The Romney campaign is hiring a corporate public relations specialist to help guide their response to questions about the candidate's time in the private sector with Bain Capital, Buzzfeed's Ben Smith reports.
Michele Davis, currently with the D.C.-based Brunswick Group, has a long and colorful résumé Democrats are sure to seize on if and when she begins to publicly defend Romney's work in private equity.
Critics have already begun to ask why it was necessary to hire anyone - let alone one of the country's most respected P.R. people - to push back against attacks Romney aides insist have done nothing to hurt their cause.
"I think it's very odd and unlikely to solve their problem," said one Beltway Republican.
Romney spokeswoman Andrea Saul has not responded to a request for comment on the hire.

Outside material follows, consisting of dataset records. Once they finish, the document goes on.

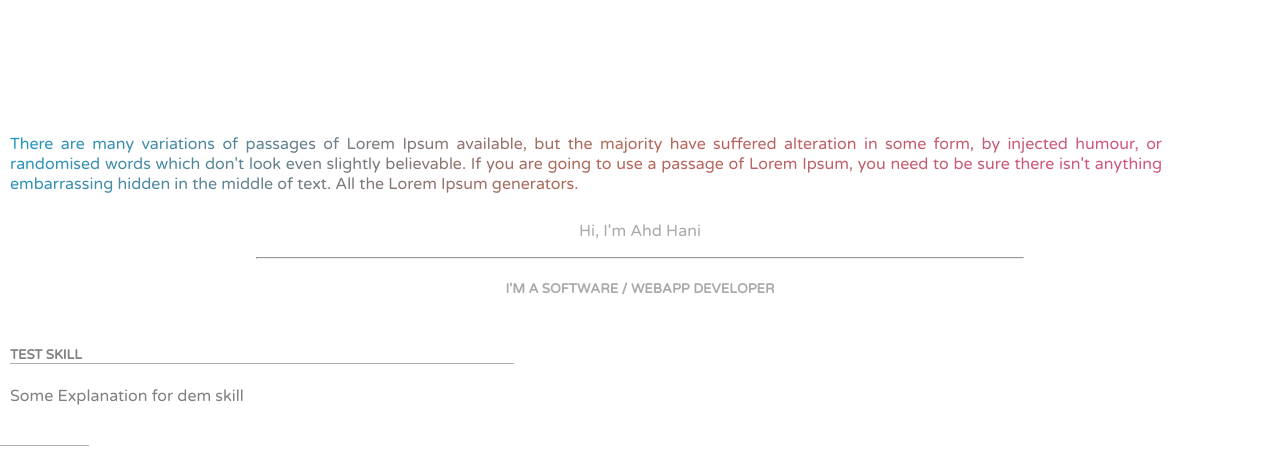
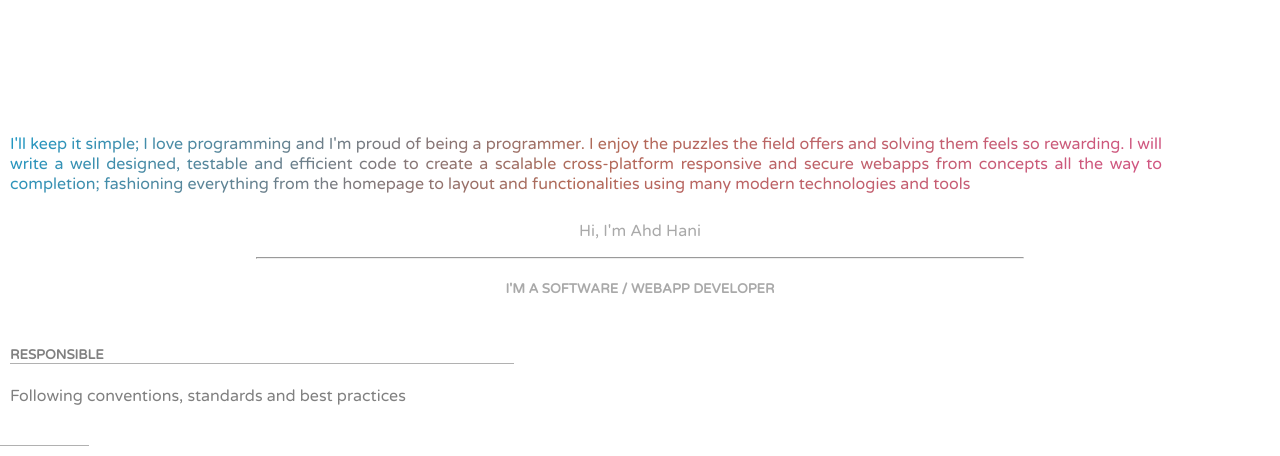
Before and after one commit to Zeus3hd/ahdhani, a React (Create React App) app: page / in a window 1280 px wide. Shown: the part 1300-1756 px from the top of the page. Built offline with nearby package versions, Linux system fonts and the light colour scheme.

Commit message:
something something

```diff
--- a/src/App.css
+++ b/src/App.css
@@ -21,7 +21,7 @@ a {
 }
 .nav-bar nav {
   position: fixed;
-  background: rgba(200, 200, 200, 0.3);
+  background: rgba(200, 200, 200, 0.7);
   height: 100vh;
   left: -100%;
   transition: 0.4s ease-in-out;
@@ -198,6 +198,7 @@ a {
 }
 .contact-icons img {
   width: 60%;
+  height: 100%;
   margin: 20px auto;
 }
 /* nav ul {
--- a/src/components/Header.js
+++ b/src/components/Header.js
@@ -8,12 +8,13 @@ const Header = () => (
       alt="testpic"
     />
     <p>
-      There are many variations of passages of Lorem Ipsum available, but the
-      majority have suffered alteration in some form, by injected humour, or
-      randomised words which don't look even slightly believable. If you are
-      going to use a passage of Lorem Ipsum, you need to be sure there isn't
-      anything embarrassing hidden in the middle of text. All the Lorem Ipsum
-      generators.
+      I'll keep it simple; I love programming and I'm proud of being a
+      programmer. I enjoy the puzzles the field offers and solving them feels so
+      rewarding. I will write a well designed, testable and efficient code to
+      create a scalable cross-platform responsive and secure webapps from
+      concepts all the way to completion; fashioning everything from the
+      homepage to layout and functionalities using many modern technologies and
+      tools
     </p>
   </div>
 );
--- a/src/components/Skills.js
+++ b/src/components/Skills.js
@@ -4,16 +4,16 @@ const Skills = () => (
   <div className="skill-box">
     <div className="skills-container">
       <div className="item-1">
-        <h5>Test Skill</h5>
-        <p>Some Explanation for dem skill</p>
+        <h5>RESPONSIBLE</h5>
+        <p>Following conventions, standards and best practices</p>
       </div>
       <div className="item-2">
-        <h5>Skill Test</h5>
-        <p>i got nothing to say about this</p>
+        <h5>TESTABLE</h5>
+        <p>Test driven code, more tests = less bugs</p>
       </div>
       <div className="item-3">
-        <h5>hakuna matata</h5>
-        <p>use your fucking imagination</p>
+        <h5>SCALABLE/CROSS-PLATFORM</h5>
+        <p>Adequate for different environments,sizes and platforms.</p>
       </div>
     </div>
     <p id="mystack">MY STACK</p>
```
Also changed, not shown: firebase.json (added), 1 other file (tests, documents, lock files or other folders).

Davis's time in Washington has taken her from Capitol Hill, where she worked with then Speaker Newt Gingrich to craft the 1994 "Contract With America," to Fannie Mae, where she worked as a "vice president for regulatory policy" during a period of time when regulators eventually reported that the mortgage financing giant had been engaged in "extensive financial fraud."
After Fannie Mae, Davis joined up with then Treasury chief Hank Paulson just in time to help push through and defend the 2008 bank bailouts.
"The secretary doesn't do anything without talking to Michele," an "insider" told New York magazine that fall. "She's in every meeting Paulson goes to, and she tells him how to sell the bailout to the public."
She was also, according to a Bloomberg report, present for a secretive meeting in July 2008, when Paulson told a number of financial executives that Fannie Mae, Davis's old employer, and Freddie Mac were likely to be effectively taken over by the government.
Davis left Treasury after the 2008 elections to join the private Brunswick firm, where, AdAge explained, she took on yet another touchy cause: Defending BP as it tried in vein to staunch the flow of oil from its busted Deepwater Horizon well in the Gulf of Mexico.
It wasn't the first time Davis had been tasked with quelling an angry public. In 2005, during the Iraq War, she was appointed deputy national security adviser for strategic communications and global outreach by the Bush White House. That role was to have its place within the administration's working group tasked with winning Muslim "hearts and minds."